Wells Fargo: Fed officials will want to see the next few months’ indicator performance to better assess the underlying growth trend following the weak first quarter and to gauge whether their outlook of firming GDP growth for the remainder of this year and next remains intact. Shaking off the transitory factors of winter weather and the port disruptions, we believe a moderate rebound is in store for the second quarter as growth in consumer spending and business fixed investment should pick back up. We doubt there is enough time for the economy to rebound in a convincing enough way for the Fed to move in June, but there is still plenty of runway left between now and September. The critical question for the Fed now is how much of the first quarter’s weakness was transitory and how much is longer lasting. This puts more weight on upcoming data, which will soften or harden the Fed’s resolve.

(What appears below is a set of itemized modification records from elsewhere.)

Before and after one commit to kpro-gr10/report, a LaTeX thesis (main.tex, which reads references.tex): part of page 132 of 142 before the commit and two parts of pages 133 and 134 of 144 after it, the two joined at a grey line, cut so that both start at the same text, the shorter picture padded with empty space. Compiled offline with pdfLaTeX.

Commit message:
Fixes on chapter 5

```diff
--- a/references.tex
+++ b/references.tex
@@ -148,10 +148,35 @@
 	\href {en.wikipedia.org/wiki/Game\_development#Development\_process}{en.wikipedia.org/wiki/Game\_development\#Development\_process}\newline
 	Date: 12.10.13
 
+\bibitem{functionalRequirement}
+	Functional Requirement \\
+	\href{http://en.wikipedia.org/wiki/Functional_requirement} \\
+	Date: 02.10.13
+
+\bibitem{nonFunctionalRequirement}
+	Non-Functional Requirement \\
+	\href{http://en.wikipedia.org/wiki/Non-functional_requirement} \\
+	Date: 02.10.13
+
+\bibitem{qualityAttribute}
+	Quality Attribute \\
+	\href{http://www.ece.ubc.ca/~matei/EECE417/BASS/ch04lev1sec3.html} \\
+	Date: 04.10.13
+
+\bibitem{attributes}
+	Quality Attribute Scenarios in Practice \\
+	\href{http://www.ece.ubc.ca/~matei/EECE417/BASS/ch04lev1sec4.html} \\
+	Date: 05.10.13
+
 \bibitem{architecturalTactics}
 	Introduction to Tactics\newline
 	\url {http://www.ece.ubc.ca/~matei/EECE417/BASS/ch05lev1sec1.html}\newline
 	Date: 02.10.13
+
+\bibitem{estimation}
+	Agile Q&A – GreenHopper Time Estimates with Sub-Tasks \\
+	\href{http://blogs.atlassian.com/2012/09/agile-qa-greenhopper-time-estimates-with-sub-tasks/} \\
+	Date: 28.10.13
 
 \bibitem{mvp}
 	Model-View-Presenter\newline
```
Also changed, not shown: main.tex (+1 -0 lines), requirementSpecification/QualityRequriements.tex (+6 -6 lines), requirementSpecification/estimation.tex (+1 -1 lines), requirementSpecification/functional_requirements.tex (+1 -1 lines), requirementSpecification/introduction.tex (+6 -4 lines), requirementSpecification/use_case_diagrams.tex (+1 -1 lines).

Rabobank: The FOMC statement gave a balanced assessment of the current economic slowdown and the Committee remains very much in a data-dependent mode. However, the balanced and cautious tone in the statement is a far cry from the optimism and (over)confidence that we have seen in previous statements. This suggests that the large majority of doves in the Committee is in no hurry to hike and instead is waiting for solid evidence that the economic recovery can actually deal with a rate hike…The impact of the dollar appreciation is not only holding back economic growth, but also core inflation. Ironically, the strength of the dollar is for a large part caused by expectations of the Fed’s monetary tightening. What’s more, an actual rate hike could lead to further appreciation, giving US exporters hardly any time to adjust to their loss in competitiveness and keeping down core inflation. A premature rate hike would slow down the return of inflation and unemployment to their targets. Therefore, we continue to expect the Fed to delay the first hike to the final quarter of the year.
Deutsche Bank: FOMC statement was balanced and largely as expected. No meaningful slant in either direction that surprises. Only tilts toward not being as dovish as some may have suspected come in: 1) econ “slowed during the winter months, in part reflecting transitory factors” This could equally also be taken as more hawkish since it also infers that some of the slowing is for real/more permanent. More relevant 2). “households’ real incomes rose strongly, partly reflecting earlier declines in energy prices.” This reflects the 6.2% gain in real disposable income in Q1. All other comments fit with the acceptance that the economy has slowed albeit again partly because of transitory factors. They have also not wanted to completely kill off any prospects of a June tightening as they did with the April meeting, but clearly have not wished to tamper with current market expectations that suggest that probabilities of a June tightening are now negligible.